Legionella have also been found in potting compost, particularly in warm countries. However, several cases associated with potting compost have been reported from Scotland (http://www.eurosurveillance.org/ViewArticle.aspx?ArticleId=19496) and (http://www.hps.scot.nhs.uk/resp/legionella.aspx#Longbeachae).

A study in the UK found that not adding screenwash to windscreen wiper fluid was identified as a possible risk factor for community acquired legionnaires’ disease (http://www.hpa.org.uk/web/HPAweb&HPAwebStandard/HPAweb_C/1274091218489).

How do you get legionnaires’ disease?
The disease is spread through the air from a water source. People become infected when they breathe in aerosols (tiny droplets of water) which have been contaminated with Legionella bacteria. Aspiration of water contaminated with Legionella has also caused legionnaires’ disease. This is more likely to occur in people with swallowing disorders. There is no evidence of spread from person-to-person.

What is the treatment for legionnaires’ disease?
There are several antibiotics available which are effective in treating the disease.

Can legionnaires’ disease be prevented?

Water systems
Legionnaires’ disease can be prevented by the proper design and maintenance of water systems that limit the growth of the bacteria in the system.

Take care when dealing with compost, potting mix and any form of soil or dirt. Gardeners should bear in mind that shop-bought compost and other soils, mulches and composted waste can contain a large range of micro-organisms. While most of these have no ill effects, Legionella longbeachae, an unusual form of Legionella bacteria, can be found in potting compost and other garden products.

While the risk of becoming unwell through such activities as working with potting compost remains very low, good hygiene in relation to gardening is recommended. This includes wearing gloves, wearing a dust mask that fits tightly over the nose and mouth if the work is liable to raise dust (particularly indoors), and washing hands immediately after use. To further reduce risk, avoid stirring up dust, avoid inhaling dust and dampen the soil/compost before use.

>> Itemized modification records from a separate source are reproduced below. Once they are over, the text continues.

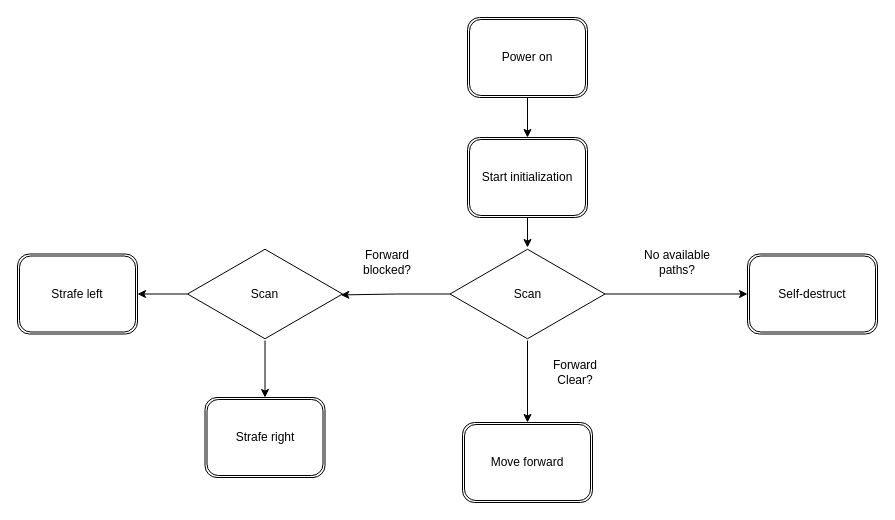
The draw.io diagram robotflow.drawio in helloalexpeterson/DrawIO, before the edit. Source tidied: cells renumbered, new cells numbered last; positions are measured from the earlier drawing's top-left corner, leaving out a move shared by most shapes. Both pictures are drawn from the tidied source at 100%, with x=0, y=0 at pixel (17, 17).
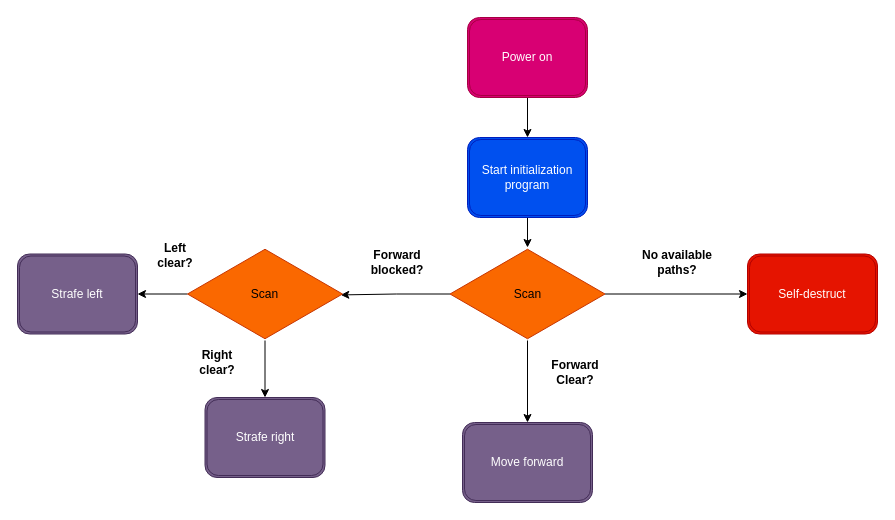
After the change.

Change to the diagram source:
```diff
@@
-    <mxCell id="2" value="Strafe left" style="shape=ext;double=1;rounded=1;whiteSpace=wrap;html=1;" parent="1" vertex="1">
+    <mxCell id="2" value="Strafe left" style="shape=ext;double=1;rounded=1;whiteSpace=wrap;html=1;fillColor=#76608a;fontColor=#ffffff;strokeColor=#432D57;" parent="1" vertex="1">
       <mxGeometry y="236.5" width="120" height="80" as="geometry" />
     </mxCell>
@@
-    <mxCell id="4" value="Start initialization" style="shape=ext;double=1;rounded=1;whiteSpace=wrap;html=1;" parent="1" vertex="1">
+    <mxCell id="4" value="Start initialization program" style="shape=ext;double=1;rounded=1;whiteSpace=wrap;html=1;fillColor=#0050ef;fontColor=#ffffff;strokeColor=#001DBC;" parent="1" vertex="1">
       <mxGeometry x="450" y="120" width="120" height="80" as="geometry" />
     </mxCell>
@@
-    <mxCell id="6" value="Power on" style="shape=ext;double=1;rounded=1;whiteSpace=wrap;html=1;" parent="1" vertex="1">
+    <mxCell id="6" value="Power on" style="shape=ext;double=1;rounded=1;whiteSpace=wrap;html=1;fillColor=#d80073;strokeColor=#A50040;fontColor=#ffffff;" parent="1" vertex="1">
       <mxGeometry x="450" width="120" height="80" as="geometry" />
     </mxCell>
@@
-    <mxCell id="10" value="Scan" style="html=1;whiteSpace=wrap;shape=isoRectangle;" parent="1" vertex="1">
+    <mxCell id="10" value="Scan" style="html=1;whiteSpace=wrap;shape=isoRectangle;fillColor=#fa6800;fontColor=#000000;strokeColor=#C73500;" parent="1" vertex="1">
       <mxGeometry x="432.5" y="230" width="155" height="93" as="geometry" />
     </mxCell>
-    <mxCell id="11" value="Move forward" style="shape=ext;double=1;rounded=1;whiteSpace=wrap;html=1;" parent="1" vertex="1">
+    <mxCell id="11" value="Move forward" style="shape=ext;double=1;rounded=1;whiteSpace=wrap;html=1;fillColor=#76608a;fontColor=#ffffff;strokeColor=#432D57;" parent="1" vertex="1">
       <mxGeometry x="445" y="405" width="130" height="80" as="geometry" />
     </mxCell>
-    <mxCell id="12" value="Strafe right" style="shape=ext;double=1;rounded=1;whiteSpace=wrap;html=1;" parent="1" vertex="1">
+    <mxCell id="12" value="Strafe right" style="shape=ext;double=1;rounded=1;whiteSpace=wrap;html=1;fillColor=#76608a;fontColor=#ffffff;strokeColor=#432D57;" parent="1" vertex="1">
       <mxGeometry x="187.5" y="380" width="120" height="80" as="geometry" />
     </mxCell>
-    <mxCell id="13" value="Forward blocked?" style="text;html=1;strokeColor=none;fillColor=none;align=center;verticalAlign=middle;whiteSpace=wrap;rounded=0;" parent="1" vertex="1">
-      <mxGeometry x="340" y="230" width="60" height="30" as="geometry" />
+    <mxCell id="13" value="Forward blocked?" style="text;html=1;strokeColor=none;fillColor=none;align=center;verticalAlign=middle;whiteSpace=wrap;rounded=0;fontStyle=1;" parent="1" vertex="1">
+      <mxGeometry x="350" y="230" width="60" height="30" as="geometry" />
     </mxCell>
@@
-    <mxCell id="16" value="Scan" style="html=1;whiteSpace=wrap;shape=isoRectangle;" parent="1" vertex="1">
+    <mxCell id="16" value="Scan" style="html=1;whiteSpace=wrap;shape=isoRectangle;fillColor=#fa6800;fontColor=#000000;strokeColor=#C73500;" parent="1" vertex="1">
       <mxGeometry x="170" y="230" width="155" height="93" as="geometry" />
     </mxCell>
-    <mxCell id="17" value="Forward Clear?" style="text;html=1;strokeColor=none;fillColor=none;align=center;verticalAlign=middle;whiteSpace=wrap;rounded=0;" parent="1" vertex="1">
+    <mxCell id="17" value="Forward Clear?" style="text;html=1;strokeColor=none;fillColor=none;align=center;verticalAlign=middle;whiteSpace=wrap;rounded=0;fontStyle=1;" parent="1" vertex="1">
       <mxGeometry x="527.5" y="340" width="60" height="30" as="geometry" />
     </mxCell>
-    <mxCell id="18" value="Self-destruct" style="shape=ext;double=1;rounded=1;whiteSpace=wrap;html=1;" parent="1" vertex="1">
+    <mxCell id="18" value="Self-destruct" style="shape=ext;double=1;rounded=1;whiteSpace=wrap;html=1;fillColor=#e51400;fontColor=#ffffff;strokeColor=#B20000;" parent="1" vertex="1">
       <mxGeometry x="730" y="236.5" width="130" height="80" as="geometry" />
     </mxCell>
-    <mxCell id="19" value="No available paths?" style="text;html=1;strokeColor=none;fillColor=none;align=center;verticalAlign=middle;whiteSpace=wrap;rounded=0;" parent="1" vertex="1">
+    <mxCell id="19" value="No available paths?" style="text;html=1;strokeColor=none;fillColor=none;align=center;verticalAlign=middle;whiteSpace=wrap;rounded=0;fontStyle=1;" parent="1" vertex="1">
       <mxGeometry x="610" y="223.2" width="100" height="43.5" as="geometry" />
     </mxCell>
+    <mxCell id="20" value="Left clear?" style="text;html=1;strokeColor=none;fillColor=none;align=center;verticalAlign=middle;whiteSpace=wrap;rounded=0;fontStyle=1;" parent="1" vertex="1">
+      <mxGeometry x="127.5" y="223.2" width="60" height="30" as="geometry" />
+    </mxCell>
+    <mxCell id="21" value="Right clear?" style="text;html=1;strokeColor=none;fillColor=none;align=center;verticalAlign=middle;whiteSpace=wrap;rounded=0;fontStyle=1;" parent="1" vertex="1">
+      <mxGeometry x="170" y="330" width="60" height="30" as="geometry" />
+    </mxCell>
```
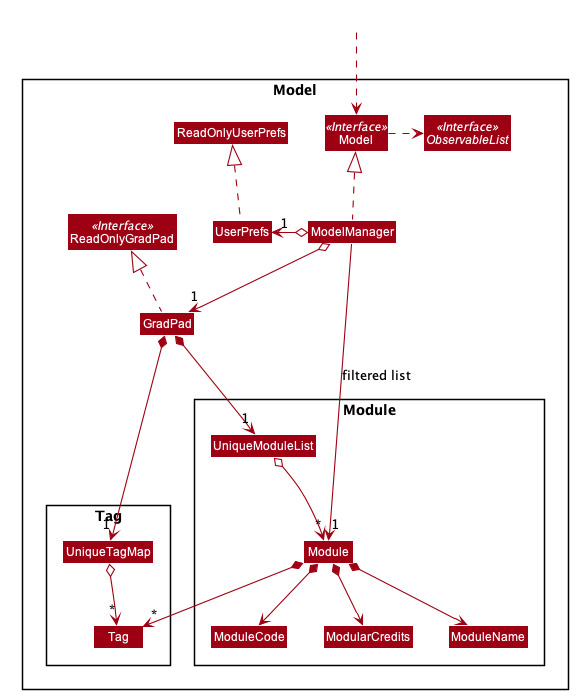
yan-soon/tp keeps this PlantUML diagram as docs/images/ModelClassDiagram.png. Above is the earlier version.
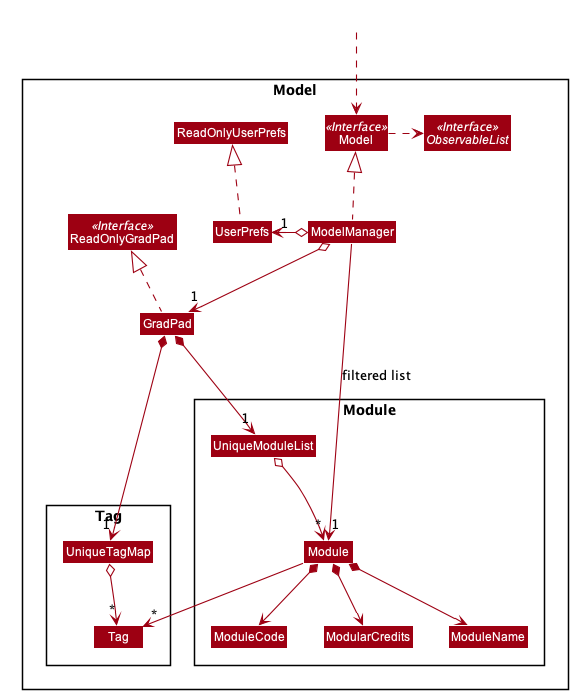
The same file after the commit.

Commit message:
DG: Change Model->Tag composition association to navigable association

What changed in the source:
```diff
@@ -95,7 +95,7 @@
 Module *--> ModuleCode
 Module *--> ModularCredits
 Module *--> ModuleName
-Module *--> "*" Tag
+Module --> "*" Tag
 
 ModuleCode -[hidden]right-> ModularCredits
 ModularCredits -[hidden]right-> ModuleName
```
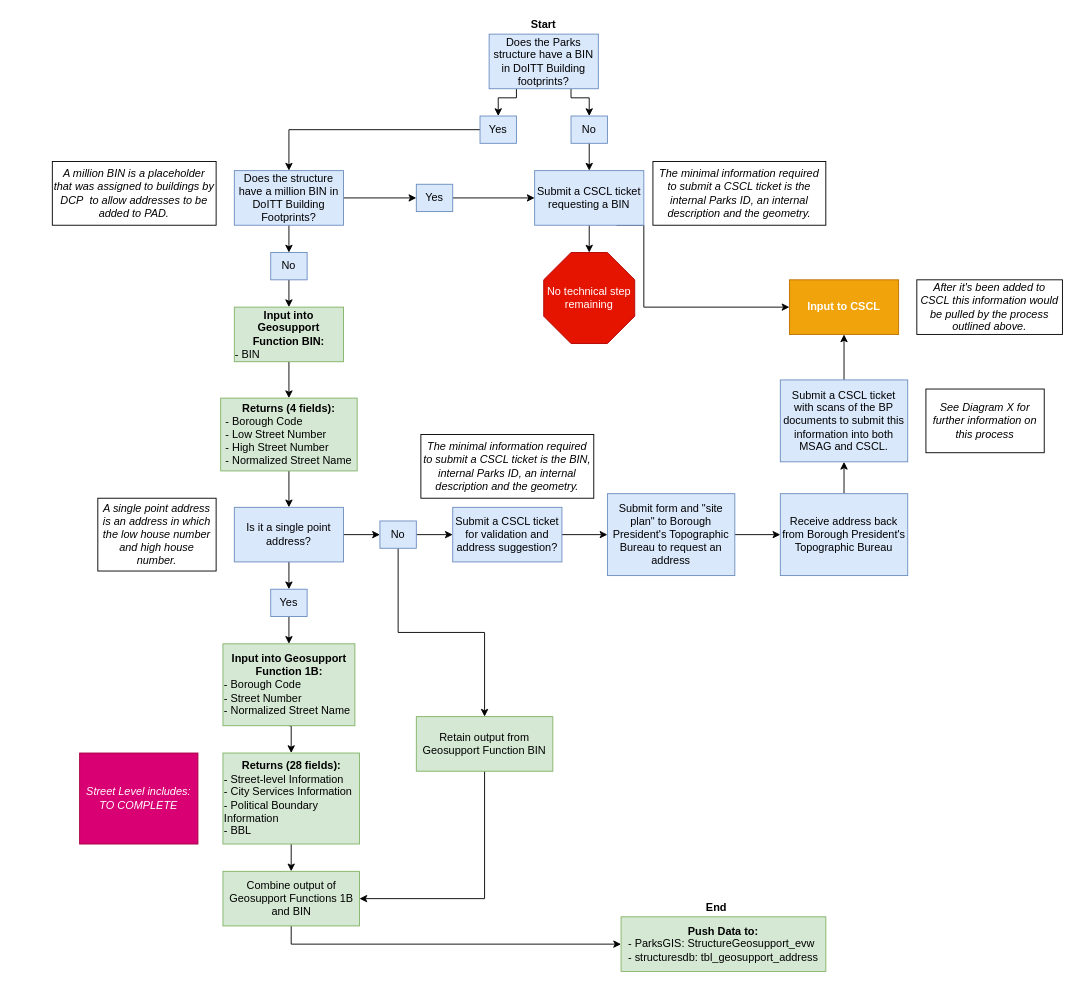
NYCParks-data/Structures keeps this draw.io diagram as Geosupport.drawio. Above is the earlier version. Source tidied: cells renumbered, new cells numbered last; positions are measured from the earlier drawing's top-left corner, leaving out a move shared by most shapes. Both pictures are drawn from the tidied source at 91%, with x=0, y=0 at pixel (52, 15).
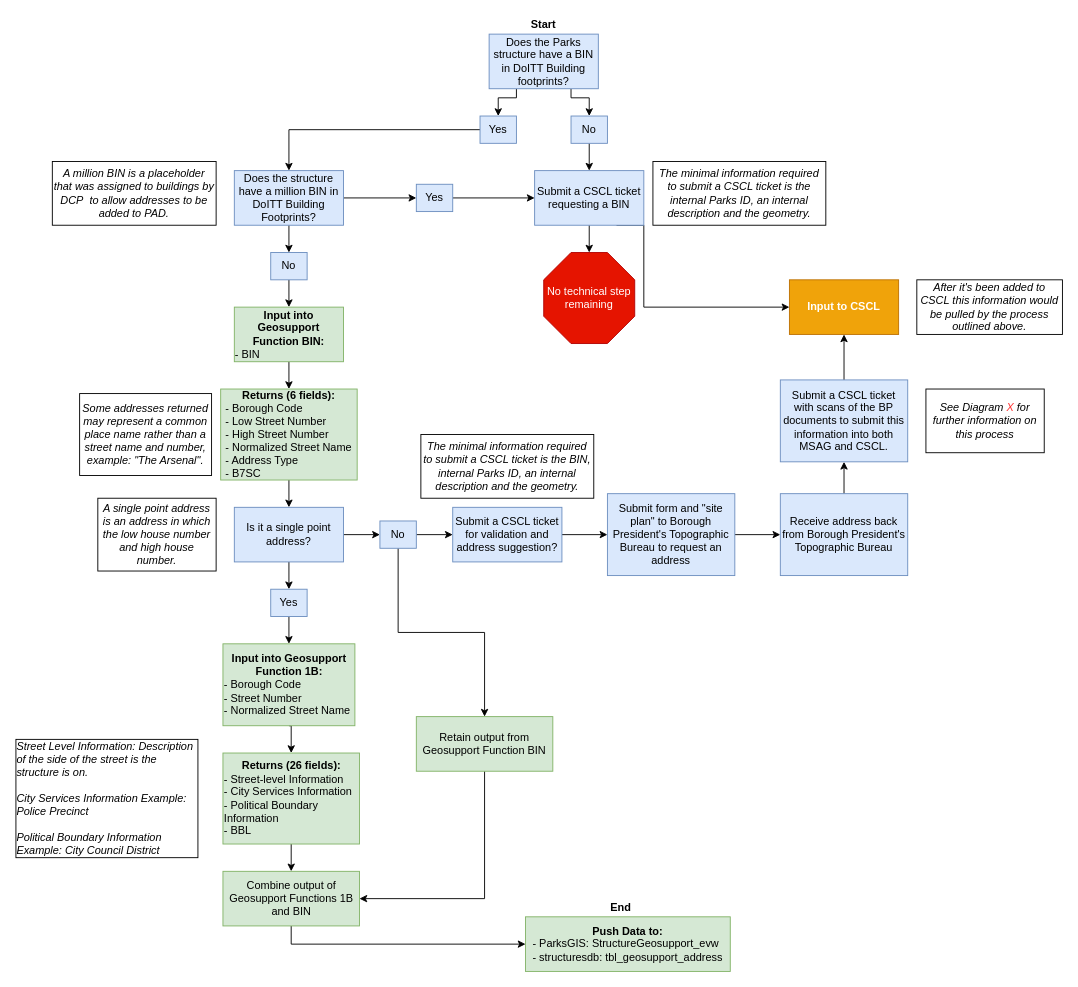
After the change.

What changed in the source:
```diff
@@
-    <mxCell id="25" value="&lt;b&gt;Returns (4 fields):&lt;/b&gt;&lt;br&gt;&lt;div style=&quot;text-align: left&quot;&gt;&lt;span&gt;- Borough Code&lt;/span&gt;&lt;/div&gt;&lt;div style=&quot;text-align: left&quot;&gt;&lt;span&gt;- Low Street Number&lt;/span&gt;&lt;/div&gt;&lt;div style=&quot;text-align: left&quot;&gt;&lt;span&gt;- High Street Number&lt;/span&gt;&lt;/div&gt;&lt;div style=&quot;text-align: left&quot;&gt;&lt;span&gt;- Normalized Street Name&lt;/span&gt;&lt;/div&gt;" style="rounded=0;whiteSpace=wrap;html=1;fillColor=#d5e8d4;strokeColor=#82b366;" parent="1" vertex="1">
-      <mxGeometry x="185" y="420" width="150" height="80" as="geometry" />
+    <mxCell id="25" value="&lt;b&gt;Returns (6 fields):&lt;/b&gt;&lt;br&gt;&lt;div style=&quot;text-align: left&quot;&gt;&lt;span&gt;- Borough Code&lt;/span&gt;&lt;/div&gt;&lt;div style=&quot;text-align: left&quot;&gt;&lt;span&gt;- Low Street Number&lt;/span&gt;&lt;/div&gt;&lt;div style=&quot;text-align: left&quot;&gt;&lt;span&gt;- High Street Number&lt;/span&gt;&lt;/div&gt;&lt;div style=&quot;text-align: left&quot;&gt;&lt;span&gt;- Normalized Street Name&lt;/span&gt;&lt;/div&gt;&lt;div style=&quot;text-align: left&quot;&gt;&lt;span&gt;- Address Type&lt;/span&gt;&lt;/div&gt;&lt;div style=&quot;text-align: left&quot;&gt;&lt;span&gt;- B7SC&lt;/span&gt;&lt;/div&gt;" style="rounded=0;whiteSpace=wrap;html=1;fillColor=#d5e8d4;strokeColor=#82b366;" parent="1" vertex="1">
+      <mxGeometry x="185" y="410" width="150" height="100" as="geometry" />
     </mxCell>
@@
-    <mxCell id="42" value="&lt;b&gt;Returns (28 fields):&lt;/b&gt;&lt;br&gt;&lt;div style=&quot;text-align: left&quot;&gt;- Street-level Information&lt;/div&gt;&lt;div style=&quot;text-align: left&quot;&gt;&lt;span&gt;- City Services Information&lt;/span&gt;&lt;/div&gt;&lt;div style=&quot;text-align: left&quot;&gt;&lt;span&gt;- Political Boundary Information&lt;/span&gt;&lt;/div&gt;&lt;div style=&quot;text-align: left&quot;&gt;&lt;span&gt;- BBL&lt;/span&gt;&lt;/div&gt;" style="rounded=0;whiteSpace=wrap;html=1;fillColor=#d5e8d4;strokeColor=#82b366;" parent="1" vertex="1">
+    <mxCell id="42" value="&lt;b&gt;Returns (26 fields):&lt;/b&gt;&lt;br&gt;&lt;div style=&quot;text-align: left&quot;&gt;- Street-level Information&lt;/div&gt;&lt;div style=&quot;text-align: left&quot;&gt;&lt;span&gt;- City Services Information&lt;/span&gt;&lt;/div&gt;&lt;div style=&quot;text-align: left&quot;&gt;&lt;span&gt;- Political Boundary Information&lt;/span&gt;&lt;/div&gt;&lt;div style=&quot;text-align: left&quot;&gt;&lt;span&gt;- BBL&lt;/span&gt;&lt;/div&gt;" style="rounded=0;whiteSpace=wrap;html=1;fillColor=#d5e8d4;strokeColor=#82b366;" parent="1" vertex="1">
       <mxGeometry x="187.5" y="810" width="150" height="100" as="geometry" />
     </mxCell>
-    <mxCell id="43" value="&lt;i&gt;Street Level includes:&lt;br&gt;TO COMPLETE&lt;br&gt;&lt;/i&gt;" style="rounded=0;whiteSpace=wrap;html=1;fillColor=#d80073;strokeColor=#A50040;fontColor=#ffffff;" parent="1" vertex="1">
-      <mxGeometry x="30" y="810" width="130" height="100" as="geometry" />
+    <mxCell id="43" value="&lt;div style=&quot;text-align: left&quot;&gt;&lt;i&gt;Street Level Information: Description of the side of the street is the structure is on.&lt;/i&gt;&lt;/div&gt;&lt;div style=&quot;text-align: left&quot;&gt;&lt;i&gt;&lt;br&gt;&lt;/i&gt;&lt;/div&gt;&lt;i&gt;&lt;div style=&quot;text-align: left&quot;&gt;&lt;i&gt;City Services Information Example: Police Precinct&lt;/i&gt;&lt;/div&gt;&lt;div style=&quot;text-align: left&quot;&gt;&lt;i&gt;&lt;br&gt;&lt;/i&gt;&lt;/div&gt;&lt;div style=&quot;text-align: left&quot;&gt;&lt;i&gt;Political Boundary Information Example: City Council District&lt;/i&gt;&lt;/div&gt;&lt;/i&gt;" style="rounded=0;whiteSpace=wrap;html=1;" parent="1" vertex="1">
+      <mxGeometry x="-40" y="795" width="200" height="130" as="geometry" />
     </mxCell>
@@
     <mxCell id="46" value="&lt;b&gt;Push Data to:&lt;/b&gt;&lt;br&gt;&lt;div style=&quot;text-align: left&quot;&gt;&lt;span&gt;- ParksGIS: StructureGeosupport_evw&lt;/span&gt;&lt;/div&gt;&lt;div style=&quot;text-align: left&quot;&gt;&lt;span&gt;- structuresdb: tbl_geosupport_address&lt;/span&gt;&lt;/div&gt;" style="rounded=0;whiteSpace=wrap;html=1;fillColor=#d5e8d4;strokeColor=#82b366;" parent="1" vertex="1">
-      <mxGeometry x="625" y="990" width="225" height="60" as="geometry" />
+      <mxGeometry x="520" y="990" width="225" height="60" as="geometry" />
     </mxCell>
@@
     <mxCell id="49" value="&lt;b&gt;End&lt;/b&gt;" style="text;html=1;strokeColor=none;fillColor=none;align=center;verticalAlign=middle;whiteSpace=wrap;rounded=0;" parent="1" vertex="1">
-      <mxGeometry x="710" y="970" width="40" height="20" as="geometry" />
+      <mxGeometry x="605" y="970" width="40" height="20" as="geometry" />
     </mxCell>
@@
-    <mxCell id="56" value="&lt;i&gt;See Diagram X for further information on this process&lt;/i&gt;" style="rounded=0;whiteSpace=wrap;html=1;" parent="1" vertex="1">
+    <mxCell id="56" value="&lt;i&gt;See Diagram &lt;font color=&quot;#ff3333&quot;&gt;X&lt;/font&gt; for further information on this process&lt;/i&gt;" style="rounded=0;whiteSpace=wrap;html=1;" parent="1" vertex="1">
       <mxGeometry x="960" y="410" width="130" height="70" as="geometry" />
     </mxCell>
@@
+    <mxCell id="59" value="&lt;i&gt;Some addresses returned may represent a common place name rather than a street name and number, example: &quot;The Arsenal&quot;.&lt;/i&gt;" style="rounded=0;whiteSpace=wrap;html=1;" parent="1" vertex="1">
+      <mxGeometry x="30" y="415" width="145" height="90" as="geometry" />
+    </mxCell>
```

Gardeners are also urged to store compost, potting mixes, mulches and soil in a cool place away from the sun. Any compost or potting mix bags should be opened carefully in well ventilated areas, ideally outdoors, and if possible using a safety blade or sharp knife. Doors should be left open in greenhouses or sheds when potting plants or filling hanging baskets. Finally, anyone intending to eat, drink or smoke while gardening, should ensure they wash their hands before doing so.

Created: 02 October 2014